### What this task involves
When the word "rubber" shows up in a line of the data below, copy that whole line.

[Dataset excerpts]

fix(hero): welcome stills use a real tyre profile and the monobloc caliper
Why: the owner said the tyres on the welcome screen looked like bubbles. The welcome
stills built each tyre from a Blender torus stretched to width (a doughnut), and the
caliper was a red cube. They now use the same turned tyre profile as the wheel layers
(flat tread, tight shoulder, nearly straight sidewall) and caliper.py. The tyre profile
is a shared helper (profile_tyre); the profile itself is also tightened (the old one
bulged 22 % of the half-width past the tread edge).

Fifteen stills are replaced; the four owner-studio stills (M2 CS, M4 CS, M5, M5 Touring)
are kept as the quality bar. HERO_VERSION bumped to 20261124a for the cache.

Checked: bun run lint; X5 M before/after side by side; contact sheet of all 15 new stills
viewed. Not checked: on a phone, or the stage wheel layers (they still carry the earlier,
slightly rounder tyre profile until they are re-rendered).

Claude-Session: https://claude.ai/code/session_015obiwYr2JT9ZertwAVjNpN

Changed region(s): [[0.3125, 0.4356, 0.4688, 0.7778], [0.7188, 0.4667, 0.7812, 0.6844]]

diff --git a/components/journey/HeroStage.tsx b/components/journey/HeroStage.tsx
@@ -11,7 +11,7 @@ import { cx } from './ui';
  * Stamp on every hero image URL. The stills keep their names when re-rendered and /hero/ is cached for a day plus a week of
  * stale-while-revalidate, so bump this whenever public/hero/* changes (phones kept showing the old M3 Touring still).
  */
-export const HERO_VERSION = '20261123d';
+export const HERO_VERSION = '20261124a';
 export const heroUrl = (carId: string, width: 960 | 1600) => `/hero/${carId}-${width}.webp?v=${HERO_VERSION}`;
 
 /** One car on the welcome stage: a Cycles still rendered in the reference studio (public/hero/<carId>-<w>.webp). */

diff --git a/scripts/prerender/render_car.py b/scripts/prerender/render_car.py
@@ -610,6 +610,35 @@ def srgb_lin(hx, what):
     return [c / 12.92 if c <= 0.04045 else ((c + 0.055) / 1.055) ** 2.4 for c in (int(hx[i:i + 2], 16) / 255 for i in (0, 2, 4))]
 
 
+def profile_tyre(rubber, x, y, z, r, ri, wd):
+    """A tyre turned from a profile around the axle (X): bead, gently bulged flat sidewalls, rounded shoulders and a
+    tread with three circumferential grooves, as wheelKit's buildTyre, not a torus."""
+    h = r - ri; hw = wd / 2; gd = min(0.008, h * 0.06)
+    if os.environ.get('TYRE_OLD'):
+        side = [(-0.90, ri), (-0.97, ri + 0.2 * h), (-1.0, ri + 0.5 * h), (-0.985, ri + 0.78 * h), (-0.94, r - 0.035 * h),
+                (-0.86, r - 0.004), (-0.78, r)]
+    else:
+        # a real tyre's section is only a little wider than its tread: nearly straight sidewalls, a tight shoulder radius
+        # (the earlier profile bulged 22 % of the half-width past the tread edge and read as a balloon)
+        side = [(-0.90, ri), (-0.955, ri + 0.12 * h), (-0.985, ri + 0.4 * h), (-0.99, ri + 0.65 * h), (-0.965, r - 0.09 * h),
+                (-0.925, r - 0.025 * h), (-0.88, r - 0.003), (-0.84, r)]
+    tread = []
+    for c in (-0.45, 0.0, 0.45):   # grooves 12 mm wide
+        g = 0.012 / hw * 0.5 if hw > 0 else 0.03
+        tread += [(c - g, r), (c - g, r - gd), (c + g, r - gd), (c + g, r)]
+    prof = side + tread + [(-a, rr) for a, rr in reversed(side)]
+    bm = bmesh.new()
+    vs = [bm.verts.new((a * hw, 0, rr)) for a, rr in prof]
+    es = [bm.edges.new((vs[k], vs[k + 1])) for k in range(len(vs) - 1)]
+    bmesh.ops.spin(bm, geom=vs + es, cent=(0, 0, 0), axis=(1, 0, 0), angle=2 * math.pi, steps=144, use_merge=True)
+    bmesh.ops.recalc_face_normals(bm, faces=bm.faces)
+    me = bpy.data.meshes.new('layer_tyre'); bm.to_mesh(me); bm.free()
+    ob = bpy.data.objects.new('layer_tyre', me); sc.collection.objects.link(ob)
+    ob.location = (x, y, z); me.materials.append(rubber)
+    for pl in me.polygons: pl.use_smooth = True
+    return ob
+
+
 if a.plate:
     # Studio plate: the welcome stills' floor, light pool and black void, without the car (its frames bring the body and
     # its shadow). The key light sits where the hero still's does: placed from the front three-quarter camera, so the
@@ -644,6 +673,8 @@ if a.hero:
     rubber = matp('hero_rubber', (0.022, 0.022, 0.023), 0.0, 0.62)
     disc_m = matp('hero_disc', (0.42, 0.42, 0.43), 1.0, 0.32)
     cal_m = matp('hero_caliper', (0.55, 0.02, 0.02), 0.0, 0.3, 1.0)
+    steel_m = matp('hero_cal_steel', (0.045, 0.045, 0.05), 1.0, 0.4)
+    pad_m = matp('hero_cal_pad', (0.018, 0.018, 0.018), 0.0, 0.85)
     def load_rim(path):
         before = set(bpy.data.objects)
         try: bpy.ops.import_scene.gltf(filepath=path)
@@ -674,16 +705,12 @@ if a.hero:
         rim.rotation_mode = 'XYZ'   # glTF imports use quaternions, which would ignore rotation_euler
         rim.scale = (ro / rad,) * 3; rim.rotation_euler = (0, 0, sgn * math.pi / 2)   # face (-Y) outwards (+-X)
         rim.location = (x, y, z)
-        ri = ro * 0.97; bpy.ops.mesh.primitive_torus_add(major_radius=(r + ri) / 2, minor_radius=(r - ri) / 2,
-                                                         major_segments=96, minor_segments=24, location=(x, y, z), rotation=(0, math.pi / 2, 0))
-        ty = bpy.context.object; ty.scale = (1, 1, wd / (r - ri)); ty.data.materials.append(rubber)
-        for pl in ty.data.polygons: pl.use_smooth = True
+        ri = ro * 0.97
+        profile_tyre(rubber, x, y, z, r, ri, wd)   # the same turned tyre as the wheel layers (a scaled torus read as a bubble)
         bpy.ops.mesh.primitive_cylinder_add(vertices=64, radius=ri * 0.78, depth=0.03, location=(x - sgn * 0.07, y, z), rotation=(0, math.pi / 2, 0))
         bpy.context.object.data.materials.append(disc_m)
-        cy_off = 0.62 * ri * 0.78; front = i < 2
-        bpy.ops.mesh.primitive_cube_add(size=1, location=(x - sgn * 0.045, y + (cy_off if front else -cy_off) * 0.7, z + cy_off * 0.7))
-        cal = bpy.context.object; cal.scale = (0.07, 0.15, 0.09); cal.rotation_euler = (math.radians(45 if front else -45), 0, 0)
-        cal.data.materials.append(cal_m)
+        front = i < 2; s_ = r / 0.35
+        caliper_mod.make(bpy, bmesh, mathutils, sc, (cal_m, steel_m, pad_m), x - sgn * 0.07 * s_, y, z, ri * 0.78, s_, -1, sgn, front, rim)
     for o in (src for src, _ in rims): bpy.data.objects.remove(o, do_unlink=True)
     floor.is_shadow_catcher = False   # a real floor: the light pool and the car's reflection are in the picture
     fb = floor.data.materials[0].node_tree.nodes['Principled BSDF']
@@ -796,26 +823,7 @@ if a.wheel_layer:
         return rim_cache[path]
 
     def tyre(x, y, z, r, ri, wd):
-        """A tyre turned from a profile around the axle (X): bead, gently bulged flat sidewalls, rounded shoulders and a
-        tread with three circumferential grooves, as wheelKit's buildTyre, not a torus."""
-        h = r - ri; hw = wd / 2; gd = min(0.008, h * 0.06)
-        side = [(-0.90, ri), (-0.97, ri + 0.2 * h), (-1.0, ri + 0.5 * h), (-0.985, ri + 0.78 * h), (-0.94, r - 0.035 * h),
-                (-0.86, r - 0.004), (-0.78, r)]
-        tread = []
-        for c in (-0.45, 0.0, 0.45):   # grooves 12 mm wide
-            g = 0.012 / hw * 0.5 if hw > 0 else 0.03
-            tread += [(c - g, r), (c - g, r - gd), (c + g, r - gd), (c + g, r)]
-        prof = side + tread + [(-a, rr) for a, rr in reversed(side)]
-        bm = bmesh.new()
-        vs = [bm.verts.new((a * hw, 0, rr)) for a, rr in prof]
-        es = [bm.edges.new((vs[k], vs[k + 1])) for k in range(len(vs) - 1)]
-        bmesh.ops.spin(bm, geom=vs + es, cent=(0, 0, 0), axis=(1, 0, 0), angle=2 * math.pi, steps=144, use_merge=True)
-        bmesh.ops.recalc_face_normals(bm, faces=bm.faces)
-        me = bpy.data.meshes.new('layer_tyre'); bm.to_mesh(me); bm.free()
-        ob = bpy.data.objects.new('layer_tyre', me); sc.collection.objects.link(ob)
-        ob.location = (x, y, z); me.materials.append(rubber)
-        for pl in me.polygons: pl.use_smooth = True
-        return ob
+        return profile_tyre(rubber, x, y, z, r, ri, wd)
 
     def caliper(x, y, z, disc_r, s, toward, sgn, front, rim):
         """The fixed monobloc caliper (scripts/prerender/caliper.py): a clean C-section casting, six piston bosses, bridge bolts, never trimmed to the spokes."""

### Output of the task
+def profile_tyre(rubber, x, y, z, r, ri, wd):
+    ob.location = (x, y, z); me.materials.append(rubber)
     rubber = matp('hero_rubber', (0.022, 0.022, 0.023), 0.0, 0.62)
-        ty = bpy.context.object; ty.scale = (1, 1, wd / (r - ri)); ty.data.materials.append(rubber)
+        profile_tyre(rubber, x, y, z, r, ri, wd)   # the same turned tyre as the wheel layers (a scaled torus read as a bubble)
-        ob.location = (x, y, z); me.materials.append(rubber)
+        return profile_tyre(rubber, x, y, z, r, ri, wd)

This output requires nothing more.